Top of EXERCISE INPUTS

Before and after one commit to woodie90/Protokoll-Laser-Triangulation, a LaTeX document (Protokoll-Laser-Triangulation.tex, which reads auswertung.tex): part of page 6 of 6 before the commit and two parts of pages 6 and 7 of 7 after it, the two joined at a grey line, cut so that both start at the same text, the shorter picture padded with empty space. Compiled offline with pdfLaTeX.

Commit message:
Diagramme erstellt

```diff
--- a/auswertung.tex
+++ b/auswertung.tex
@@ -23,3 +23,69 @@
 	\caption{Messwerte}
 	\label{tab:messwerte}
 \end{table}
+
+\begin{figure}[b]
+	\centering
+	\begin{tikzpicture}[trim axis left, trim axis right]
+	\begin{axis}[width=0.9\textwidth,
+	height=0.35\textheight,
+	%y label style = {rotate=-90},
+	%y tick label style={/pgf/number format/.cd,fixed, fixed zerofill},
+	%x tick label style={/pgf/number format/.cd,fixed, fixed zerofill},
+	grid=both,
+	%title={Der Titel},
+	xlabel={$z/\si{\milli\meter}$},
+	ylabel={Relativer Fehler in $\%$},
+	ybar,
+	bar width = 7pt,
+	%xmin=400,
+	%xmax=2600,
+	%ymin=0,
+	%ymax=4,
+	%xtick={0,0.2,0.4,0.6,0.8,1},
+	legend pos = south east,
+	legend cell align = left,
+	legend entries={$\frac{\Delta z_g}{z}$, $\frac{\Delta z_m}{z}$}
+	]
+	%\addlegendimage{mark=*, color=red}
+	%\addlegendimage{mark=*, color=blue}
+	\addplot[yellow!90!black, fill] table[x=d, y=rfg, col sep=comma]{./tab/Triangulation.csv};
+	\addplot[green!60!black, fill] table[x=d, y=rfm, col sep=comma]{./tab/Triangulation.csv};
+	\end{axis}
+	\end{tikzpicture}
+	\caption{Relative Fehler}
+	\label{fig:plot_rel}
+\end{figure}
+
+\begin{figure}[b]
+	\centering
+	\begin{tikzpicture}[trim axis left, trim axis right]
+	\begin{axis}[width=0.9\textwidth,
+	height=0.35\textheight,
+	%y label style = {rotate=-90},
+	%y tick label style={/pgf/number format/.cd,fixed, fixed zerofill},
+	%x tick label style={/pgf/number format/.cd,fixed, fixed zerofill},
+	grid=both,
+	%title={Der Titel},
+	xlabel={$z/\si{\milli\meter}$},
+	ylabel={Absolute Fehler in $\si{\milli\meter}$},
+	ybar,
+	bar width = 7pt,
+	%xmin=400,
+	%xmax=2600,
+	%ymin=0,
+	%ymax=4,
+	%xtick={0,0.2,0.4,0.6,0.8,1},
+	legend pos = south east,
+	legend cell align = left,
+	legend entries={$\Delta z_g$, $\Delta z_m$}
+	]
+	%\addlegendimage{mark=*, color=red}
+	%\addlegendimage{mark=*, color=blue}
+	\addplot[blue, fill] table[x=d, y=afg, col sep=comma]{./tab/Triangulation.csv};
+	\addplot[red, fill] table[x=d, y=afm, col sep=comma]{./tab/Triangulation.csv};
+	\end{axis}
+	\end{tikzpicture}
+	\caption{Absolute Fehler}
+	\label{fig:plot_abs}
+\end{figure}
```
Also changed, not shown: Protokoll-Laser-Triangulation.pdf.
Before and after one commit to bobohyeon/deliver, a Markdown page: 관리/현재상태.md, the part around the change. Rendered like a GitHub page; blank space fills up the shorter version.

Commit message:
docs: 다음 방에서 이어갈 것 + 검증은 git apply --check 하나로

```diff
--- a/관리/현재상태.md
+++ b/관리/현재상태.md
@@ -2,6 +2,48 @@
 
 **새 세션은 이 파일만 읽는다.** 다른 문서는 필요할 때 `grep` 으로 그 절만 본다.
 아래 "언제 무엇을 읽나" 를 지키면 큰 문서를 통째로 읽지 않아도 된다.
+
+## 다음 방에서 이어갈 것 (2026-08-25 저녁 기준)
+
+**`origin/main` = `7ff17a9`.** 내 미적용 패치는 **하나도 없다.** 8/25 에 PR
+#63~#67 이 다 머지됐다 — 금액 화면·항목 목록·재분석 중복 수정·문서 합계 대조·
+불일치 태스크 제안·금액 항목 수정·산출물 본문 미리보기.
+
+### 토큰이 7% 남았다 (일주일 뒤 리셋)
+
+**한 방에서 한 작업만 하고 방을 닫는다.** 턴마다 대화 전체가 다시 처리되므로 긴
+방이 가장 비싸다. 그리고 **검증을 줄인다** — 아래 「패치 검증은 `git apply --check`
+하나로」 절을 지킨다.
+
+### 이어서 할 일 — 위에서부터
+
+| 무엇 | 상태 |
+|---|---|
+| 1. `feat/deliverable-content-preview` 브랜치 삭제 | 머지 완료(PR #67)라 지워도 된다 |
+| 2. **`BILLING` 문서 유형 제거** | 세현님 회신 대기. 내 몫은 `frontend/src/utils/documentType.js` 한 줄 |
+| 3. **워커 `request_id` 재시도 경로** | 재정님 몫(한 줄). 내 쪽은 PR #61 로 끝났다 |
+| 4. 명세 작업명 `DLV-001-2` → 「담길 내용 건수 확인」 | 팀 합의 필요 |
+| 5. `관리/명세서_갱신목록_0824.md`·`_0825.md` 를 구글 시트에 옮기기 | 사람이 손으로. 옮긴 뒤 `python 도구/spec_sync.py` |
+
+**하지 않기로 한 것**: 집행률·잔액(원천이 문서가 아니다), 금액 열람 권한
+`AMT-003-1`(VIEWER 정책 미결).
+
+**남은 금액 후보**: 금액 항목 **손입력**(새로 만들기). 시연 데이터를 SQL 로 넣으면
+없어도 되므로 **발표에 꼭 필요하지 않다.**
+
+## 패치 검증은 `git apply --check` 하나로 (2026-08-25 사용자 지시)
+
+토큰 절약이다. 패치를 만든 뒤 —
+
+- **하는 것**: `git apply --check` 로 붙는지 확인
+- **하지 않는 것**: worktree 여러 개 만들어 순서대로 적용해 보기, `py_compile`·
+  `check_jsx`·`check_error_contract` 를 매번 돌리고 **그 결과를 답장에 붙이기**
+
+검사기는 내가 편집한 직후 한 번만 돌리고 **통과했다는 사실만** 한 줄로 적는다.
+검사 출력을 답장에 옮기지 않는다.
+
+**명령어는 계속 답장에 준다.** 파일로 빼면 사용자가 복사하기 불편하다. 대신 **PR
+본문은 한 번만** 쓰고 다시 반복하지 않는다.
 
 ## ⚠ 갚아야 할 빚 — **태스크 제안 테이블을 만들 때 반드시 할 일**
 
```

Bottom of EXERCISE INPUTS

§ TASK
Keeping each word as given, write out the material above.

§ TASK OUTPUT
Before and after one commit to woodie90/Protokoll-Laser-Triangulation, a LaTeX document (Protokoll-Laser-Triangulation.tex, which reads auswertung.tex): part of page 6 of 6 before the commit and two parts of pages 6 and 7 of 7 after it, the two joined at a grey line, cut so that both start at the same text, the shorter picture padded with empty space. Compiled offline with pdfLaTeX.

Commit message:
Diagramme erstellt

```diff
--- a/auswertung.tex
+++ b/auswertung.tex
@@ -23,3 +23,69 @@
 	\caption{Messwerte}
 	\label{tab:messwerte}
 \end{table}
+
+\begin{figure}[b]
+	\centering
+	\begin{tikzpicture}[trim axis left, trim axis right]
+	\begin{axis}[width=0.9\textwidth,
+	height=0.35\textheight,
+	%y label style = {rotate=-90},
+	%y tick label style={/pgf/number format/.cd,fixed, fixed zerofill},
+	%x tick label style={/pgf/number format/.cd,fixed, fixed zerofill},
+	grid=both,
+	%title={Der Titel},
+	xlabel={$z/\si{\milli\meter}$},
+	ylabel={Relativer Fehler in $\%$},
+	ybar,
+	bar width = 7pt,
+	%xmin=400,
+	%xmax=2600,
+	%ymin=0,
+	%ymax=4,
+	%xtick={0,0.2,0.4,0.6,0.8,1},
+	legend pos = south east,
+	legend cell align = left,
+	legend entries={$\frac{\Delta z_g}{z}$, $\frac{\Delta z_m}{z}$}
+	]
+	%\addlegendimage{mark=*, color=red}
+	%\addlegendimage{mark=*, color=blue}
+	\addplot[yellow!90!black, fill] table[x=d, y=rfg, col sep=comma]{./tab/Triangulation.csv};
+	\addplot[green!60!black, fill] table[x=d, y=rfm, col sep=comma]{./tab/Triangulation.csv};
+	\end{axis}
+	\end{tikzpicture}
+	\caption{Relative Fehler}
+	\label{fig:plot_rel}
+\end{figure}
+
+\begin{figure}[b]
+	\centering
+	\begin{tikzpicture}[trim axis left, trim axis right]
+	\begin{axis}[width=0.9\textwidth,
+	height=0.35\textheight,
+	%y label style = {rotate=-90},
+	%y tick label style={/pgf/number format/.cd,fixed, fixed zerofill},
+	%x tick label style={/pgf/number format/.cd,fixed, fixed zerofill},
+	grid=both,
+	%title={Der Titel},
+	xlabel={$z/\si{\milli\meter}$},
+	ylabel={Absolute Fehler in $\si{\milli\meter}$},
+	ybar,
+	bar width = 7pt,
+	%xmin=400,
+	%xmax=2600,
+	%ymin=0,
+	%ymax=4,
+	%xtick={0,0.2,0.4,0.6,0.8,1},
+	legend pos = south east,
+	legend cell align = left,
+	legend entries={$\Delta z_g$, $\Delta z_m$}
+	]
+	%\addlegendimage{mark=*, color=red}
+	%\addlegendimage{mark=*, color=blue}
+	\addplot[blue, fill] table[x=d, y=afg, col sep=comma]{./tab/Triangulation.csv};
+	\addplot[red, fill] table[x=d, y=afm, col sep=comma]{./tab/Triangulation.csv};
+	\end{axis}
+	\end{tikzpicture}
+	\caption{Absolute Fehler}
+	\label{fig:plot_abs}
+\end{figure}
```
Also changed, not shown: Protokoll-Laser-Triangulation.pdf.
Before and after one commit to bobohyeon/deliver, a Markdown page: 관리/현재상태.md, the part around the change. Rendered like a GitHub page; blank space fills up the shorter version.

Commit message:
docs: 다음 방에서 이어갈 것 + 검증은 git apply --check 하나로

```diff
--- a/관리/현재상태.md
+++ b/관리/현재상태.md
@@ -2,6 +2,48 @@
 
 **새 세션은 이 파일만 읽는다.** 다른 문서는 필요할 때 `grep` 으로 그 절만 본다.
 아래 "언제 무엇을 읽나" 를 지키면 큰 문서를 통째로 읽지 않아도 된다.
+
+## 다음 방에서 이어갈 것 (2026-08-25 저녁 기준)
+
+**`origin/main` = `7ff17a9`.** 내 미적용 패치는 **하나도 없다.** 8/25 에 PR
+#63~#67 이 다 머지됐다 — 금액 화면·항목 목록·재분석 중복 수정·문서 합계 대조·
+불일치 태스크 제안·금액 항목 수정·산출물 본문 미리보기.
+
+### 토큰이 7% 남았다 (일주일 뒤 리셋)
+
+**한 방에서 한 작업만 하고 방을 닫는다.** 턴마다 대화 전체가 다시 처리되므로 긴
+방이 가장 비싸다. 그리고 **검증을 줄인다** — 아래 「패치 검증은 `git apply --check`
+하나로」 절을 지킨다.
+
+### 이어서 할 일 — 위에서부터
+
+| 무엇 | 상태 |
+|---|---|
+| 1. `feat/deliverable-content-preview` 브랜치 삭제 | 머지 완료(PR #67)라 지워도 된다 |
+| 2. **`BILLING` 문서 유형 제거** | 세현님 회신 대기. 내 몫은 `frontend/src/utils/documentType.js` 한 줄 |
+| 3. **워커 `request_id` 재시도 경로** | 재정님 몫(한 줄). 내 쪽은 PR #61 로 끝났다 |
+| 4. 명세 작업명 `DLV-001-2` → 「담길 내용 건수 확인」 | 팀 합의 필요 |
+| 5. `관리/명세서_갱신목록_0824.md`·`_0825.md` 를 구글 시트에 옮기기 | 사람이 손으로. 옮긴 뒤 `python 도구/spec_sync.py` |
+
+**하지 않기로 한 것**: 집행률·잔액(원천이 문서가 아니다), 금액 열람 권한
+`AMT-003-1`(VIEWER 정책 미결).
+
+**남은 금액 후보**: 금액 항목 **손입력**(새로 만들기). 시연 데이터를 SQL 로 넣으면
+없어도 되므로 **발표에 꼭 필요하지 않다.**
+
+## 패치 검증은 `git apply --check` 하나로 (2026-08-25 사용자 지시)
+
+토큰 절약이다. 패치를 만든 뒤 —
+
+- **하는 것**: `git apply --check` 로 붙는지 확인
+- **하지 않는 것**: worktree 여러 개 만들어 순서대로 적용해 보기, `py_compile`·
+  `check_jsx`·`check_error_contract` 를 매번 돌리고 **그 결과를 답장에 붙이기**
+
+검사기는 내가 편집한 직후 한 번만 돌리고 **통과했다는 사실만** 한 줄로 적는다.
+검사 출력을 답장에 옮기지 않는다.
+
+**명령어는 계속 답장에 준다.** 파일로 빼면 사용자가 복사하기 불편하다. 대신 **PR
+본문은 한 번만** 쓰고 다시 반복하지 않는다.
 
 ## ⚠ 갚아야 할 빚 — **태스크 제안 테이블을 만들 때 반드시 할 일**
 
```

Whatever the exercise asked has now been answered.